Nobody is using Google+. At least, far fewer than you might imagine. Analytics and visualisation blogger Kevin Anderson charts information about Google’s social networking platform and finds that despite billions of sign-ups, hardly anyone actually does anything on it.
Anderson studies data compiled by Edward Morbius, who says that just 9% of its 2.2 billion users actively post public content. On Ello, Morbius writes that based on his research between 4-6 million people engage, interact, and post publicly on Google+. Anderson’s analysis covers January 2015.
Morbius cites a Re/Code interview from last year with Google+ boss Dave Besbris. In it, Besbris says “I don’t want to talk about numbers,” and Morbius questions whether he’s “hiding something.” It appears he is.
Here’s a summary of his findings:
- There are about 2.2 billion G+ profiles

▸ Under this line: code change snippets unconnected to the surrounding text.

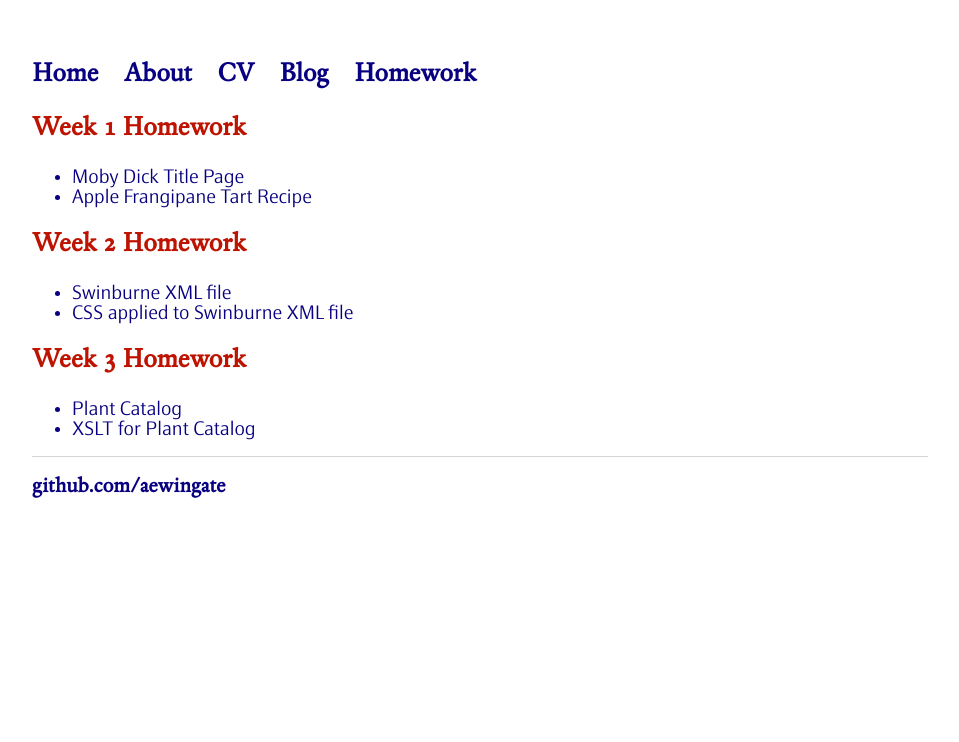
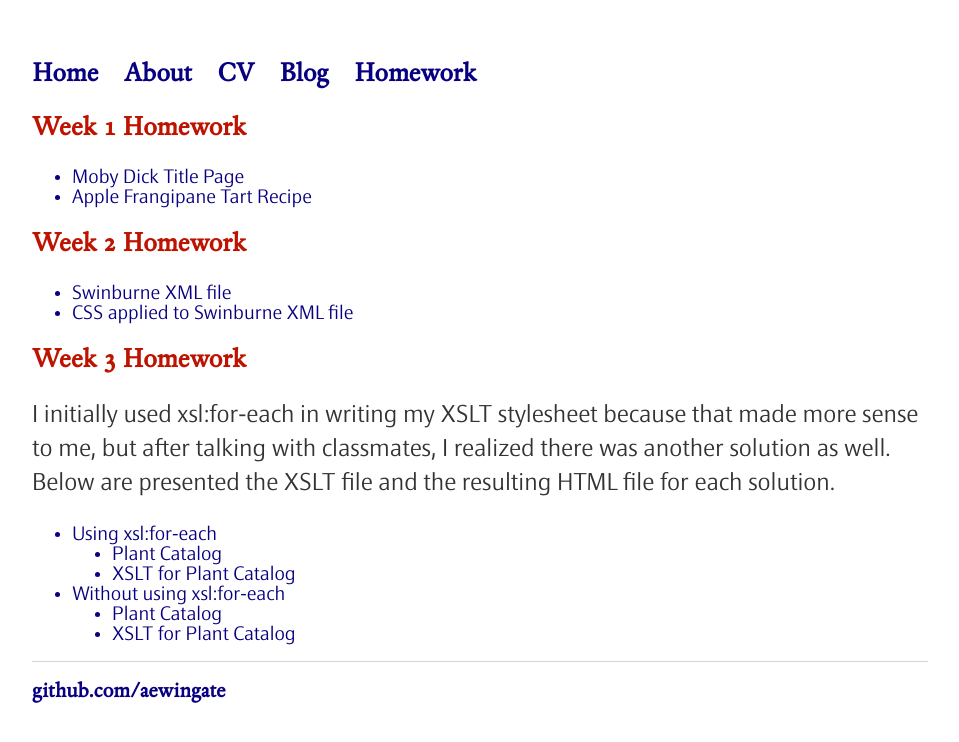
Before and after one commit to aewingate/aewingate.github.io, a Jekyll site: the page built from homework/index.html, in a window 1280 px wide. Shown: the top 742 px of the page, without its empty margins (160-1119 px from the left). Built offline with Jekyll 4.4.1, drawn with Linux system fonts in a browser that asks for light colours.

Commit message:
Update index.html

```diff
--- a/homework/index.html
+++ b/homework/index.html
@@ -14,8 +14,17 @@ title: "Digital Publishing Homework"
     <li><a href="swinburne.css">CSS applied to Swinburne XML file</a></li>
   </ul>
   <h3>Week 3 Homework</h3>
+  <p>I initially used xsl:for-each in writing my XSLT stylesheet because that made more sense to me, but after talking  with classmates, I realized there was another solution as well. Below are presented the XSLT file and the resulting HTML file for each solution.</p>
   <ul>
-    <li><a href="plant.html">Plant Catalog</a></li>
-    <li><a href="plant.xsl">XSLT for Plant Catalog</a></li>
+    <li>Using xsl:for-each</li>
+      <ul>
+        <li><a href="plant.html">Plant Catalog</a></li>
+        <li><a href="plant.xsl">XSLT for Plant Catalog</a></li>
+      </ul>
+    <li>Without using xsl:for-each</li>
+      <ul>
+        <li><a href="plant2.html">Plant Catalog</a></li>
+        <li><a href="plant2.xsl">XSLT for Plant Catalog</a></li>
+      </ul>
   </ul>
 </div>
```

- Of these, about 9% have any publicly-posted content
- Of those, about 37% have as their most recent activity are comments on YouTube videos, another 8% are profile photo changes
- Only 6% of active profiles have any post activity in 2015 (18 days so far)
- Only about half of those, 3% of active profiles, are not YouTube posts
- That is, 0.2% — 0.3% of all G+ profiles, about 4-6 million users, have made public post in 2015
Morbius explains his research:
This is an analysis which estimates active G+ users, defined as those who’ve made a post to G+, not simply commented on a YouTube video, in the month of January, 2015. It’s based on pulling Google’s on Profile sitemaps and sampling profile pages based on them. You should be able to replicate the process yourself (or with a hackishly-minded assistant) using the methods described.
Anderson has visualised Morbius’ data to produce this graph:
Both parties concede that the numbers only take public content; private posts or comments remain uncovered. “But it’s a pretty clear indication of publically visible activity,” Morbius stresses.
Morbius also notes the importance of YouTube in all of this. Of the profiles where people use Google+, 37% are through a YouTube video. Another 8% is a profile photo change. Indeed, as Morbius looks through profiles and activity, he concludes that the low percentages “tell us why Google was so eager to combine YouTube and G+ comments — it’s doubled the G+ activity”.
From his 2015 analysis particularly, Morbius covers hundreds of Google+ profiles in detail. One poignant statistic is this: “We’ve got a grand spanking total of 24 profiles out of 7,875 who’s 2015 post activity isn’t YouTube comments but Google+ posts. That a 0.3% rate of all profile pages, going back to our 2.2 billion profiles.” Clearly, with YouTube Google+ would seem even less popular.
“No wonder Dave Besbris doesn’t want to talk about numbers,” he writes.
Morbius finishes with some caveats:
I’m a space alien cat living outside the solar system. I don’t have any conflicts of interest, other than a considerably growing distrust of Google. I use G+ actively myself, and find it useful, though limiting and exceptionally frustrating. And I dislike FaceBook far more.
The conclusions here are based on sampling and I’ve seen them shift by a few million as more data rolls in. Still, I’m pretty confident that the total number of publicly posting (not commenting, which could well be far higher) users is well below 10 million for January, 2015.